And you say dressing in shorts makes boys lazy. And he isn't going to work for it. Enlighten me, what is your point here? That a boy is going to respect you more if your legs are covered up? That girls who show more skin are less worthy of respect purely based on their clothing? Is that the actual message you want to send out to girls (and their mothers) everywhere? And I'm curious, do boys actually respect you more if you're covered from head-to-toe? If how it holds is that the amount of clothing is equivalent to respect, I think we all missed the bus on that one.

It may have also escaped your notice, but girls don't exist to be an object of male attention. You can't jump in and say that the only reason a girl wore a particular outfit was to attract a boy's interest. You're a woman, haven't you dressed several times only for your sake and comfort and not for someone else's? And this was at Starbucks, a coffee shop. She has every right to be comfortable in her outfit. Why police it?

Even if the girl chooses to be sexually promiscuous or show off her legs to get attention from boys, it's none of your business. We shouldn't be shaming girls for the choices they make. I thought women were uniting worldwide in getting people to stop slut shaming, not blame clothing for rape, etc., but you seem to be doing a fine job yourself in choosing to be judgmental over a pair of shorts.

Wearing short shorts does not mean someone is a hooker, and she definitely didn't deserve that name from you. What can you tell when you see someone wearing shorts (man or woman)? That it's hot and they felt like wearing it. Literally, that's it. I didn't think glancing at a teenage girl's clothing was sufficient enough to cast aspersions on her morality.

WHY are you sexualizing women's bodies so much? The media does it enough for us. Some stupid politicians do it for us. Weird rapping music stars do it for us. You're a woman so many look up to and respect in the social media scene and yet, you chose to shame a girl for her choices.

To top it off, this is the description you used to post it on Facebook:

Source: Official Facebook page of Baby Sideburns

Skanky slutbag. Wow. I'm younger than you and have probably never heard that phrase in my life but kudos to you for calling a teenage girl that on your Facebook page with nearly 200K followers.

What a girl chooses to wear is her business. Not yours, not mine. But hers alone. If her clothing bothered you so much, you should have just looked away. But you decided to write a blog post about how judgmental you are on a teenager's clothing.

The world isn't safe for girls, I agree. But what you're effectively communicating with this blog post is that a woman who wears less clothes isn't worthy of respect, isn't worthy of a man, and this might loosely translate into "Rape is caused when women dress provocatively". Not for you, not for me, but for someone else, it might.

The message shouldn't be "Cover yourself up". The message should be "Respect everyone equally". The more you propagate the former message, the more you let your kids and people around you believe that women's clothing is linked to morality, to promiscuity, to rapes and ultimately make them believe that women bring this upon themselves because of the clothes they wear.

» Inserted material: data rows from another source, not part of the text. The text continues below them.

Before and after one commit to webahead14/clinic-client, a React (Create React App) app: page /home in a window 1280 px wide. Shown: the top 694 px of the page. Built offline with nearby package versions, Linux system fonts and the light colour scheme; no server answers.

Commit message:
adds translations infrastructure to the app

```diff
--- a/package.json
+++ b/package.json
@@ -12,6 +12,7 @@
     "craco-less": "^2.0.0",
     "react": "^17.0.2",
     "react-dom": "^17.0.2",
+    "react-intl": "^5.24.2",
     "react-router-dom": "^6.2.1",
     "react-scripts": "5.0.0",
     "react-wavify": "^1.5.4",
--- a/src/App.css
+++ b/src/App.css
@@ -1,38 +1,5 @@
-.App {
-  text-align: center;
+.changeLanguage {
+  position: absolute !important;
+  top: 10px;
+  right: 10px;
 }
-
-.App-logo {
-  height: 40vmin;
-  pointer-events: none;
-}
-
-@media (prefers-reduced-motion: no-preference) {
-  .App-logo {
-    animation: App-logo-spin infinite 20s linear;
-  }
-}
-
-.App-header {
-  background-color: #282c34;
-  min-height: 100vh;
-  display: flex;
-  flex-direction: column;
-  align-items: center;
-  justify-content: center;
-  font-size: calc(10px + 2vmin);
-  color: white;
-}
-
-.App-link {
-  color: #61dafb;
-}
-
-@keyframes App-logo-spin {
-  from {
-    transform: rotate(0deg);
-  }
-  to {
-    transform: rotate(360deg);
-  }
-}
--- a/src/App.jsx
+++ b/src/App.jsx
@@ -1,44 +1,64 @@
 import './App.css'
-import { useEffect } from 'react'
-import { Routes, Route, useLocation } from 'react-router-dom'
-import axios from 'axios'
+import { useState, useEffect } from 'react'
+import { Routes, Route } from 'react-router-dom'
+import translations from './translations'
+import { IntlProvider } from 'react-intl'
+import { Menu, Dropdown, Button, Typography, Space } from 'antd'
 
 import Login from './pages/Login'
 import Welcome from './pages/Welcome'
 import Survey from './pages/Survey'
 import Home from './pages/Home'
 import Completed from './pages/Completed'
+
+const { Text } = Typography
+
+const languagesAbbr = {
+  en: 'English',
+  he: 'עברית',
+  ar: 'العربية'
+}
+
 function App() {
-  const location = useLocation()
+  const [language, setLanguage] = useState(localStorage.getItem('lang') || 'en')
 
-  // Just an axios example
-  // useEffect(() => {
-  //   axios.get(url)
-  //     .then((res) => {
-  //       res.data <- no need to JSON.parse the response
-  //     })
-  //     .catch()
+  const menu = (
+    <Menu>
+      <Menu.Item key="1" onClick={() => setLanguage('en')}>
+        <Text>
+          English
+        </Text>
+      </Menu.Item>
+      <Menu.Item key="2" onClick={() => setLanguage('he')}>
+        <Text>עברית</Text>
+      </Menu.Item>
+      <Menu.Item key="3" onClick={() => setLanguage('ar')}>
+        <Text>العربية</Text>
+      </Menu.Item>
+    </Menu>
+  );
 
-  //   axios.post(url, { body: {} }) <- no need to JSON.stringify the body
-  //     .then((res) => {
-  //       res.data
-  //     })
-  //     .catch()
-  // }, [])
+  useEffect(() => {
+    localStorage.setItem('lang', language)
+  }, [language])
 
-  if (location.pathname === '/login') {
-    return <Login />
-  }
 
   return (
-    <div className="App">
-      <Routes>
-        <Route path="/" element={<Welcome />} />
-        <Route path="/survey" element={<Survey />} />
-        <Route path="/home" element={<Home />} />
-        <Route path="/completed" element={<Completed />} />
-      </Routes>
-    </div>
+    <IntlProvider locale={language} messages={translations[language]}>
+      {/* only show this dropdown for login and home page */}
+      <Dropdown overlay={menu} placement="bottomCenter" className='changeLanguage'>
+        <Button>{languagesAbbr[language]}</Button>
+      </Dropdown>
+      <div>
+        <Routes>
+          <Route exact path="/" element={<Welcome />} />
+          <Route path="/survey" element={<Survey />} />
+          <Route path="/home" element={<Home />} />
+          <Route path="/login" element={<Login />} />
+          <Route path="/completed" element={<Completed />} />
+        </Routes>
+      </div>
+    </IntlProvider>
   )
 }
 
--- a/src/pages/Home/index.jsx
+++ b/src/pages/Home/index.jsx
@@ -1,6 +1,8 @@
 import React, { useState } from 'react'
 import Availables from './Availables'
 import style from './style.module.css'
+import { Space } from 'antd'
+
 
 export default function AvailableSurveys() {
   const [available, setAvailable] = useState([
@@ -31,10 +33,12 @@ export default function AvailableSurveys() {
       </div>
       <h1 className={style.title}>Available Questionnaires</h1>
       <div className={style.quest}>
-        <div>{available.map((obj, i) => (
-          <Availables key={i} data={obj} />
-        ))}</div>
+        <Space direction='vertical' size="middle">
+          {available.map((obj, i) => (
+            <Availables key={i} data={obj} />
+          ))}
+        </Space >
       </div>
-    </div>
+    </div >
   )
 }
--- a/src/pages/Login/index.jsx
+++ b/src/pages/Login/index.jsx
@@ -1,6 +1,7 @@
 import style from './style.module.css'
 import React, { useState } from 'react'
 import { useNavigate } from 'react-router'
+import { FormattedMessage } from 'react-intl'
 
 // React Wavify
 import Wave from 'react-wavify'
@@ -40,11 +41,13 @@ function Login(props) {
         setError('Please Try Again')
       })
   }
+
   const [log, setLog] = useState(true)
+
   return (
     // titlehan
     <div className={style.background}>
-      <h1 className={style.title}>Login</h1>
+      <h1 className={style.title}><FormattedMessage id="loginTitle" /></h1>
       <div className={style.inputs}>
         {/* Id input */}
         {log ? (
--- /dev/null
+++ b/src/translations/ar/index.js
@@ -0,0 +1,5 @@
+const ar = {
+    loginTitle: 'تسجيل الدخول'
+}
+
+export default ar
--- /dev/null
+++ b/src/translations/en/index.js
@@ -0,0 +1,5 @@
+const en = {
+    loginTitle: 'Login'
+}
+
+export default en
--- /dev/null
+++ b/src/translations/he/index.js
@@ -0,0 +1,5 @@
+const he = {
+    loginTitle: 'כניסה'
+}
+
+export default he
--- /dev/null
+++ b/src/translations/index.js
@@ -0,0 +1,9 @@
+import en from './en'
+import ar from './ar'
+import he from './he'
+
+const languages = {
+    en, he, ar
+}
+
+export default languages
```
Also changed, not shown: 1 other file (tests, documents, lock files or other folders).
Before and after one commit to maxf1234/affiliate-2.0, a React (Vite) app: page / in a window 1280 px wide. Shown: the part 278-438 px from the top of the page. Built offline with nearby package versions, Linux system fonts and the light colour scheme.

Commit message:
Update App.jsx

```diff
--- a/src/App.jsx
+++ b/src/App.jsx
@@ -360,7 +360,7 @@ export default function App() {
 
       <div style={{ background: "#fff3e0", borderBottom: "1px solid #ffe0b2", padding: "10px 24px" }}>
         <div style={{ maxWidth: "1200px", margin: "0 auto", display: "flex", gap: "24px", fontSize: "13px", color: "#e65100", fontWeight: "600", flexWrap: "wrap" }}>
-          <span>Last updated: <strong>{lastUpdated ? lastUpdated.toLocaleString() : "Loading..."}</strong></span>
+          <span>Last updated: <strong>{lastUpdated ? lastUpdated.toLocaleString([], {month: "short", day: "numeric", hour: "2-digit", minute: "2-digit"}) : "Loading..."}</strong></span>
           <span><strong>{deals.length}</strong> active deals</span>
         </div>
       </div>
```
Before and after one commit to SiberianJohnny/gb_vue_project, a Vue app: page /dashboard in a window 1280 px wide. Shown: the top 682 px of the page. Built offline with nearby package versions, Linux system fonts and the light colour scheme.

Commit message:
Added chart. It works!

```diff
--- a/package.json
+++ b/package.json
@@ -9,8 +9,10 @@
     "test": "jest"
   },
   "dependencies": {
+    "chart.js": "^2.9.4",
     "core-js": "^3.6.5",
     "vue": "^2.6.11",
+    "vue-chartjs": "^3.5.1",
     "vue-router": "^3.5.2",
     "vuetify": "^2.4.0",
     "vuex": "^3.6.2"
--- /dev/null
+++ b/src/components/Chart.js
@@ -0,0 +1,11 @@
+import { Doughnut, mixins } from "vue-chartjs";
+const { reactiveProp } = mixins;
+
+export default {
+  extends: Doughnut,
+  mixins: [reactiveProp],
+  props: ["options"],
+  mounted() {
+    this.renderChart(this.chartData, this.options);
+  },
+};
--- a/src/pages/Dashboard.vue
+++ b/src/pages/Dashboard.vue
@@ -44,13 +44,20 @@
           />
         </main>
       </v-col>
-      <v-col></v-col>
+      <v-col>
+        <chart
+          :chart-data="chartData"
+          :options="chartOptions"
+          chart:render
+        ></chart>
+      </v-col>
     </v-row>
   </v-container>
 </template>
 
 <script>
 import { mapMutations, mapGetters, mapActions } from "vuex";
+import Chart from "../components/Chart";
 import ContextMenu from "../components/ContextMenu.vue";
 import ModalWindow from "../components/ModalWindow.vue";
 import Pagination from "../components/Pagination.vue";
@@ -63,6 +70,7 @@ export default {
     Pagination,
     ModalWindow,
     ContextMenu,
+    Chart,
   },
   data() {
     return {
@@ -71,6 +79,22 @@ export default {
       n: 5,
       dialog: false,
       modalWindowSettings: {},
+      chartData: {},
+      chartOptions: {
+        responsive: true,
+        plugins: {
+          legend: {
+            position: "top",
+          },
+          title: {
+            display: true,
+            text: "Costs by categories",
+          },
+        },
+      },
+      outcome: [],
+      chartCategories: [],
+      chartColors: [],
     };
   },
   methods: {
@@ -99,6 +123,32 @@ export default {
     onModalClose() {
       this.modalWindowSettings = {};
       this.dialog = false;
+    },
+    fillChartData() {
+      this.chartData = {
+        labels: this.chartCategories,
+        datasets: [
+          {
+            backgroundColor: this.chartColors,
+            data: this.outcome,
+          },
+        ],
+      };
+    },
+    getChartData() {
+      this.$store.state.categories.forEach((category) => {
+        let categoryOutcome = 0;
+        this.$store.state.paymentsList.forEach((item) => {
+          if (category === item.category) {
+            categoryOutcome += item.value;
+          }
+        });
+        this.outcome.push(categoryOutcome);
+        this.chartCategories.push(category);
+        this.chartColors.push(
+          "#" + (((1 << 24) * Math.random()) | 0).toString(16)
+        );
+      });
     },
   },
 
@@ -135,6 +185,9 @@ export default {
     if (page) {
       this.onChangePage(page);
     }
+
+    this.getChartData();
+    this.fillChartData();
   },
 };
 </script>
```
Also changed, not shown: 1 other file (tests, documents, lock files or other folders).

You're witty, you're smart, you're beautiful. But don't choose to shame anyone for their choices in clothing (or anything for that matter). I can't remember the last time a teenage boy was shamed for wearing his pants too low but the comments on your FB thread clearly show how many people condemn a teenage girl for wearing shorts.

Shaming someone for their choices is never alright. Always, always remember that. And, while you're at that, maybe you could stand up for more women. We could do with some more solidarity.

A 25-year-old who loves to wear shorts and will wear them as long as she has legs.